We were saddened to see so many dead buds on the fruit trees—apparently the date of the last killer frosts is not advancing as quickly as the start of spring, and there may not be many cherries or peaches this year. This is terrible news, especially for the farmers.
We really enjoyed our time at Immanuel Baptist Church yesterday (even my 13 year old son commented that it seemed like a great church). Pastors Matt Heron and Ben Whipple had returned from an inspiring week at T4G, and I was eager to hear about their encouraging time in Louisville.
Last week I noticed that at least one theologian was questioning whether the pastors who assemble for such gatherings truly understood the gospel, or whether they had reduced the Lordship of Christ to a message that merely told sinners how to be saved. I think we had this conversation in the nineties, with John MacArthur challenging Zane Hodges and Charles Ryrie, but this time I don’t believe the charge is justified.
At least not at Immanuel. Matt and Ben are the quintessential T4G pastors—young, hip, and focused on Jesus, Scripture, and both the temporal and eternal application of the gospel. Yesterday we celebrated the gospel as very good news—with exuberant worship and unvarnished testimonials—a message which resonated with the many young people who attended.
But while he emphasized that Jesus saves us from sin, Matt also explained that following Jesus leads them to end suffering wherever they find it. To this end Immanuel unites with other churches to host all day clinics which provide medical care, financial counseling, and many other services which meet the community’s physical needs.

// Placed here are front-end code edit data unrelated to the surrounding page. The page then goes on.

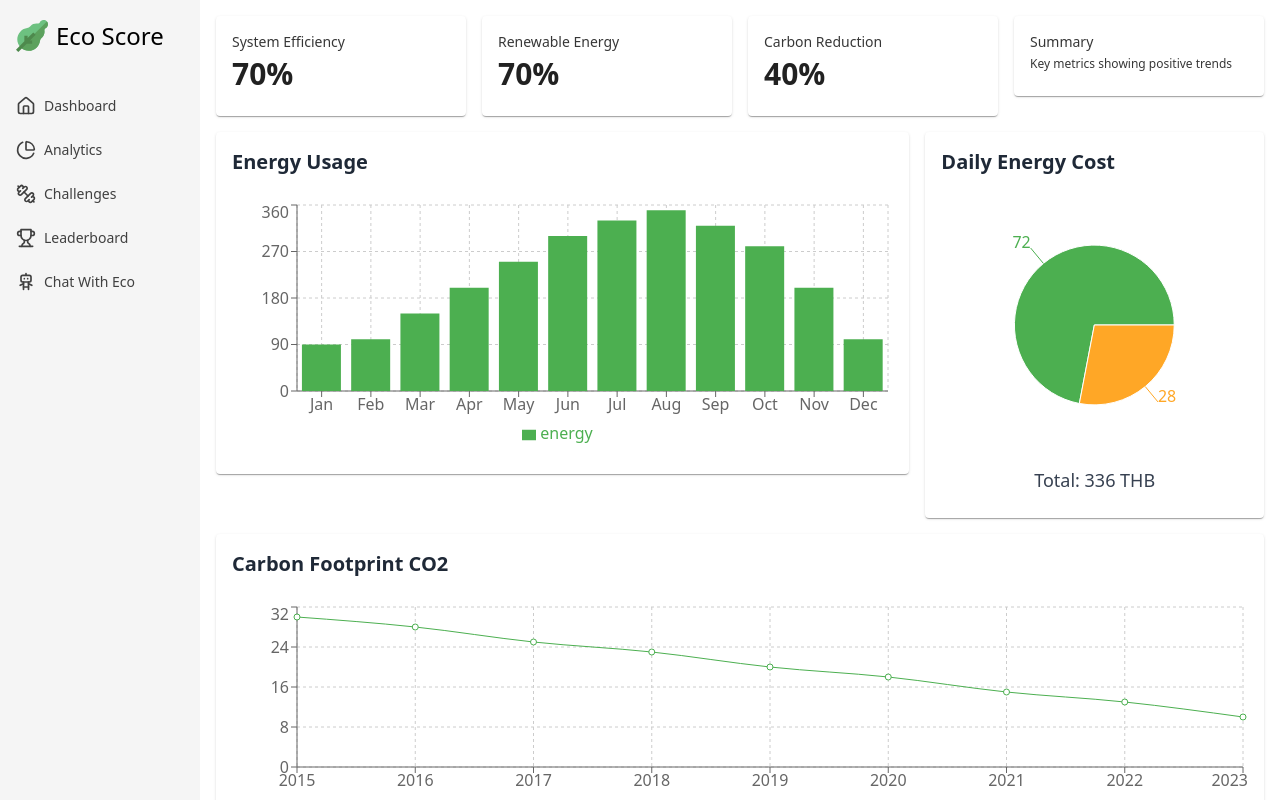
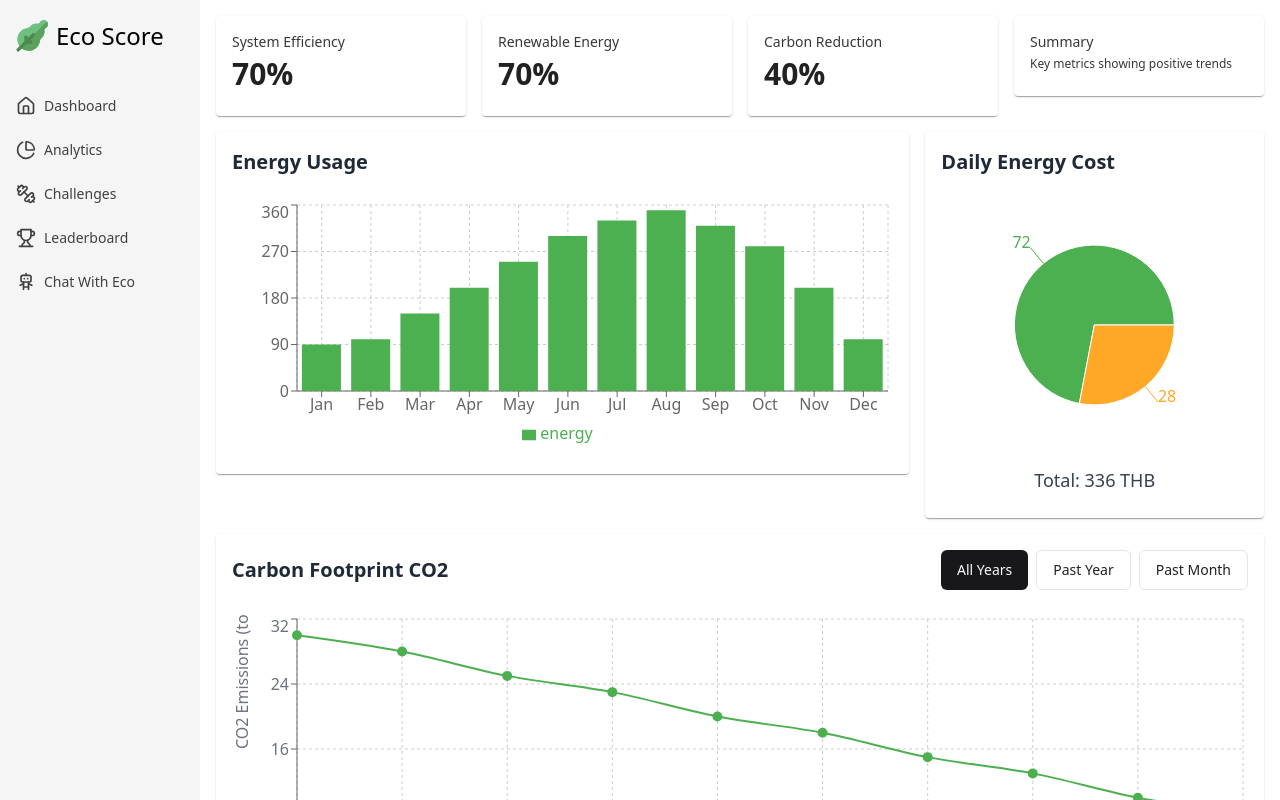
Before and after one commit to pulkit4603/ecoscore2, a React (Vite) app: page /analytics in a window 1280 px wide. Built offline with nearby package versions, Linux system fonts and the light colour scheme; no server answers.

Commit message:
beautify Analytics tab

```diff
--- a/src/data/analytics-data.jsx
+++ b/src/data/analytics-data.jsx
@@ -30,3 +30,39 @@ export const carbonData = [
   { year: "2022", co2: 13 },
   { year: "2023", co2: 10 },
 ];
+
+// Extended data
+export const carbonDataAll = {
+  years: [
+    { year: "2015", co2: 30 },
+    { year: "2016", co2: 28 },
+    { year: "2017", co2: 25 },
+    { year: "2018", co2: 23 },
+    { year: "2019", co2: 20 },
+    { year: "2020", co2: 18 },
+    { year: "2021", co2: 15 },
+    { year: "2022", co2: 13 },
+    { year: "2023", co2: 10 },
+    { year: "2024", co2: 8 },
+  ],
+  months: [
+    { month: "Jan", co2: 12 },
+    { month: "Feb", co2: 11 },
+    { month: "Mar", co2: 10 },
+    { month: "Apr", co2: 9.5 },
+    { month: "May", co2: 9 },
+    { month: "Jun", co2: 8.5 },
+    { month: "Jul", co2: 8 },
+    { month: "Aug", co2: 7.8 },
+    { month: "Sep", co2: 7.5 },
+    { month: "Oct", co2: 7.2 },
+    { month: "Nov", co2: 7 },
+    { month: "Dec", co2: 6.8 },
+  ],
+  weeks: [
+    { week: "Week 1", co2: 7.2 },
+    { week: "Week 2", co2: 7.0 },
+    { week: "Week 3", co2: 6.9 },
+    { week: "Week 4", co2: 6.8 },
+  ],
+};
--- a/src/pages/Analytics.jsx
+++ b/src/pages/Analytics.jsx
@@ -1,4 +1,6 @@
+import { useState } from "react";
 import { Card, CardContent, Grid } from "@mui/material";
+import { Button } from "@/components/ui/button";
 import PdSidebar from "../components/pd-dashboard/PdSidebar";
 import {
   PieChart,
@@ -15,9 +17,21 @@ import {
   Legend,
   ResponsiveContainer,
 } from "recharts";
-import { energyData, carbonData, pieData } from "@/data/analytics-data";
+import {
+  energyData,
+  carbonData,
+  pieData,
+  carbonDataAll,
+} from "@/data/analytics-data";
 
 const AnalyticsDash = () => {
+  const [timeRange, setTimeRange] = useState("years");
+  const [activeData, setActiveData] = useState(carbonDataAll.years);
+
+  const handleTimeRangeChange = (range) => {
+    setTimeRange(range);
+    setActiveData(carbonDataAll[range]);
+  };
   return (
     <div className="flex h-screen overflow-hidden">
       <PdSidebar />
@@ -120,16 +134,70 @@ const AnalyticsDash = () => {
           <Grid item xs={12}>
             <Card className="shadow-md">
               <CardContent>
-                <h2 className="text-xl font-semibold text-gray-800 mb-6">
-                  Carbon Footprint CO2
-                </h2>
-                <ResponsiveContainer width="100%" height={200}>
-                  <LineChart data={carbonData}>
+                <div className="flex justify-between items-center mb-6">
+                  <h2 className="text-xl font-semibold text-gray-800">
+                    Carbon Footprint CO2
+                  </h2>
+                  <div className="flex gap-2">
+                    <Button
+                      variant={timeRange === "years" ? "default" : "outline"}
+                      onClick={() => handleTimeRangeChange("years")}
+                      className="text-sm"
+                    >
+                      All Years
+                    </Button>
+                    <Button
+                      variant={timeRange === "months" ? "default" : "outline"}
+                      onClick={() => handleTimeRangeChange("months")}
+                      className="text-sm"
+                    >
+                      Past Year
+                    </Button>
+                    <Button
+                      variant={timeRange === "weeks" ? "default" : "outline"}
+                      onClick={() => handleTimeRangeChange("weeks")}
+                      className="text-sm"
+                    >
+                      Past Month
+                    </Button>
+                  </div>
+                </div>
+                <ResponsiveContainer width="100%" height={300}>
+                  <LineChart data={activeData}>
                     <CartesianGrid strokeDasharray="3 3" />
-                    <XAxis dataKey="year" />
-                    <YAxis />
-                    <Tooltip />
-                    <Line type="monotone" dataKey="co2" stroke="#4CAF50" />
+                    <XAxis
+                      dataKey={
+                        timeRange === "years"
+                          ? "year"
+                          : timeRange === "months"
+                          ? "month"
+                          : "week"
+                      }
+                      tick={{ fill: "#6B7280" }}
+                    />
+                    <YAxis
+                      tick={{ fill: "#6B7280" }}
+                      label={{
+                        value: "CO2 Emissions (tons)",
+                        angle: -90,
+                        position: "insideLeft",
+                        fill: "#6B7280",
+                      }}
+                    />
+                    <Tooltip
+                      contentStyle={{
+                        backgroundColor: "#fff",
+                        border: "1px solid #e5e7eb",
+                      }}
+                    />
+                    <Line
+                      type="monotone"
+                      dataKey="co2"
+                      stroke="#4CAF50"
+                      strokeWidth={2}
+                      dot={{ fill: "#4CAF50", r: 4 }}
+                      activeDot={{ r: 6, fill: "#4CAF50" }}
+                    />
                   </LineChart>
                 </ResponsiveContainer>
               </CardContent>
```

While the Spirit’s work at Immanuel is particularly exciting, I don’t think it’s unusual. I could name many GRTS graduates who are TGC members who are capably leading their churches to cherish Jesus as both Savior and Lord. These theologically conservative leaders agree with the criticism that the gospel must transform how we live now. They just don’t think it describes them.